WORK TASK
Pull every line containing the word "controllers" out of the material below.

THE DATA

====

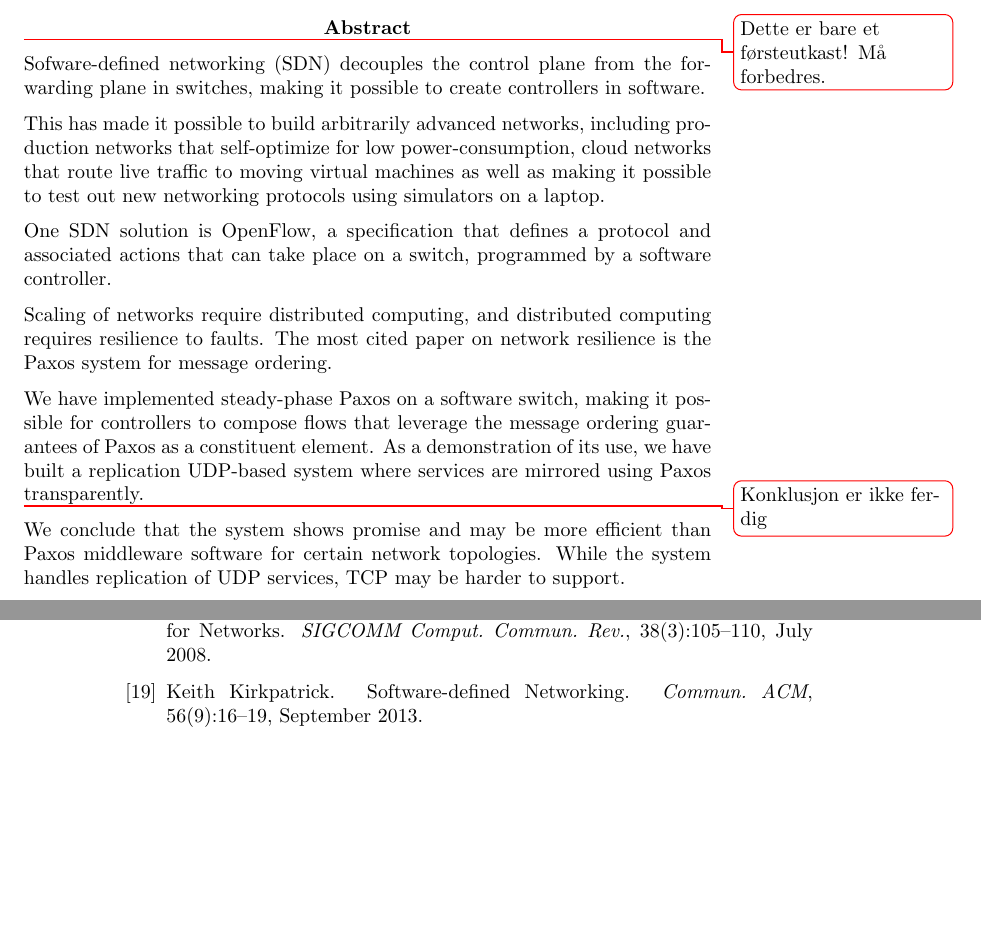
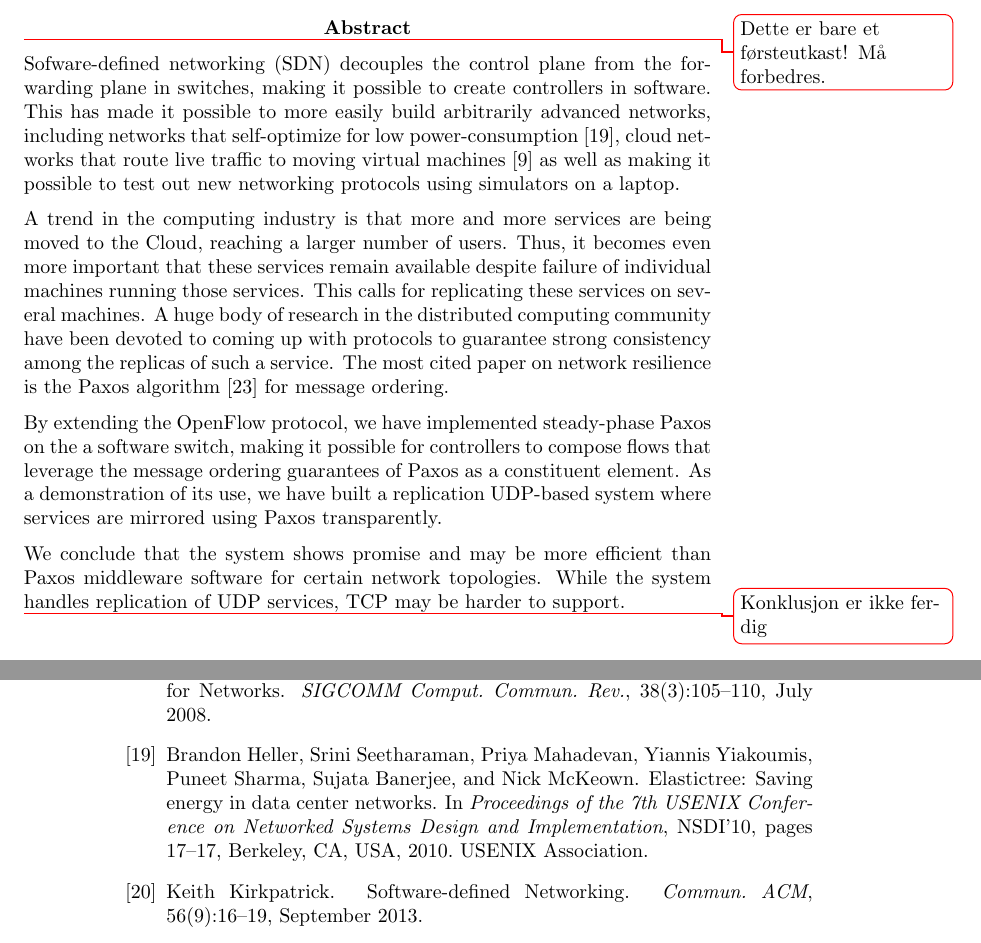
Before and after one commit to cslarsen/bachelor, a LaTeX thesis (thesis/thesis.tex, which reads thesis/abstract.tex, thesis/bibliography/sdn.bib): two parts of pages 2 and 61 of 75, joined at a grey line, cut so that both start at the same text, the shorter picture padded with empty space. Compiled offline with pdfLaTeX.

Commit message:
More abstract

```diff
--- a/thesis/abstract.tex
+++ b/thesis/abstract.tex
@@ -5,31 +5,32 @@
 Sofware-defined networking (SDN) decouples the control plane from the
 forwarding plane in switches, making it possible to create controllers in
 software.
+%
+This has made it possible to more easily build arbitrarily advanced
+networks, including networks that self-optimize for low power-consumption
+\cite{Heller:2010:ESE:1855711.1855728}, cloud networks that route live
+traffic to moving virtual machines \cite{erickson2008demonstration} as well
+as making it possible to test out new networking protocols using simulators
+on a laptop.
 
-This has made it possible to build arbitrarily advanced networks, including
-production networks that self-optimize for low power-consumption, cloud
-networks that route live traffic to moving virtual machines as well as
-making it possible to test out new networking protocols using simulators on
-a laptop.
+A trend in the computing industry is that more and more services are being
+moved to the Cloud, reaching a larger number of users. Thus, it becomes even
+more important that these services remain available despite failure of
+individual machines running those services. This calls for replicating these
+services on several machines. A huge body of research in the distributed
+computing community have been devoted to coming up with protocols to
+guarantee strong consistency among the replicas of such a service.
+%
+The most cited paper on network resilience is the Paxos algorithm
+\cite{Lam01} for message ordering.
 
-One SDN solution is OpenFlow, a specification that defines a protocol and
-associated actions that can take place on a switch, programmed by a software
-controller.
-
-Scaling of networks require distributed computing, and distributed computing
-requires resilience to faults.
-%
-The most cited paper on network resilience is the Paxos system for message
-ordering.
-
-We have implemented steady-phase Paxos on a software switch, making it
-possible for controllers to compose flows that leverage the message ordering
-guarantees of Paxos as a constituent element.
+By extending the OpenFlow protocol, we have implemented steady-phase Paxos
+on the a software switch, making it possible for controllers to compose
+flows that leverage the message ordering guarantees of Paxos as a
+constituent element.
 %
 As a demonstration of its use, we have built a replication UDP-based system
 where services are mirrored using Paxos transparently.
-
-\todo{Konklusjon er ikke ferdig}
 
 We conclude that the system shows promise and may be more efficient than
 Paxos middleware software for certain network topologies.
@@ -37,5 +38,7 @@ Paxos middleware software for certain network topologies.
 While the system handles replication of UDP services, TCP may be harder to
 support.
 
+\todo{Konklusjon er ikke ferdig}
+
 
 \end{abstract}
--- a/thesis/bibliography/sdn.bib
+++ b/thesis/bibliography/sdn.bib
@@ -273,0 +282 @@
+ pages = {17--17},
```
Also changed, not shown: thesis/bibliography/sdn.bib (14 more changed lines).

====

SOLUTION
 forwarding plane in switches, making it possible to create controllers in
-possible for controllers to compose flows that leverage the message ordering
+on the a software switch, making it possible for controllers to compose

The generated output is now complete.